■ What you will do ■
Check every line of the data for the word "knitr", and copy those that have it.
*** Information supplied Section Begins ***
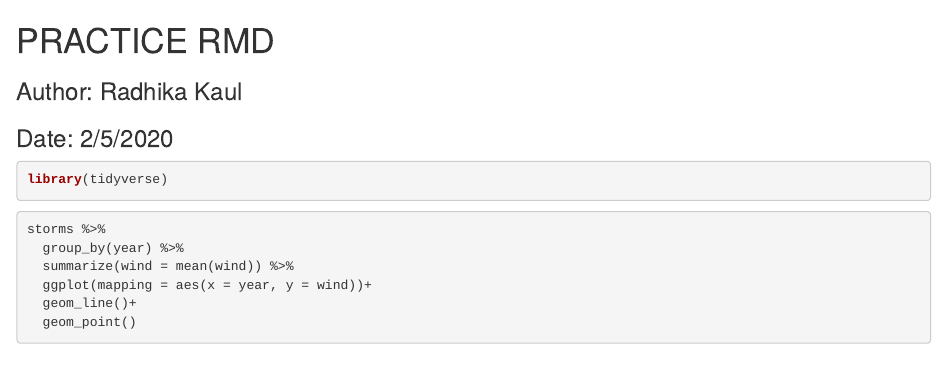
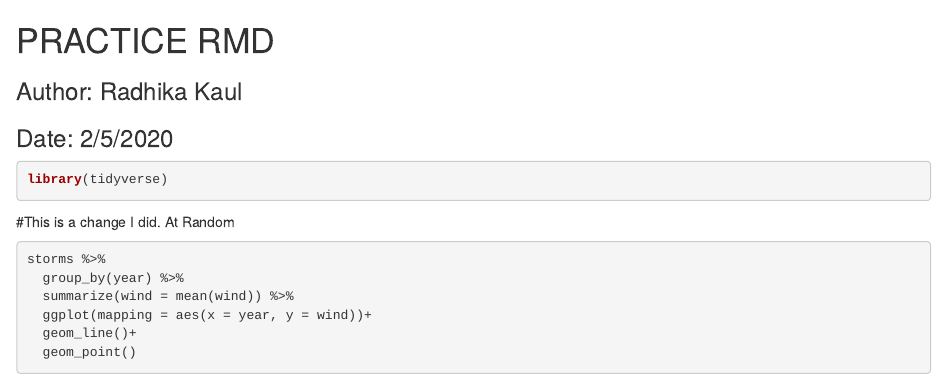
Before and after one commit to RadhikaKaul/test-repo, an R Markdown document (RadhikaKaul_RMD.rmd): the page in a window 1100 px wide, from its top. Rendered offline with R 4.5, knitr and Pandoc, with nearby package versions.

Commit message:
My random changes to the markdown

````diff
--- a/RadhikaKaul_RMD.rmd
+++ b/RadhikaKaul_RMD.rmd
@@ -20,6 +20,7 @@ knitr::opts_chunk$set(warning =  FALSE)
 library(tidyverse)
 ```
 
+#This is a change I did. At Random
 
 ```{r make-plot}
 storms %>%
````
*** Information supplied Section Ends ***
■ Exercise solution ■
Before and after one commit to RadhikaKaul/test-repo, an R Markdown document (RadhikaKaul_RMD.rmd): the page in a window 1100 px wide, from its top. Rendered offline with R 4.5, knitr and Pandoc, with nearby package versions.
@@ -20,6 +20,7 @@ knitr::opts_chunk$set(warning =  FALSE)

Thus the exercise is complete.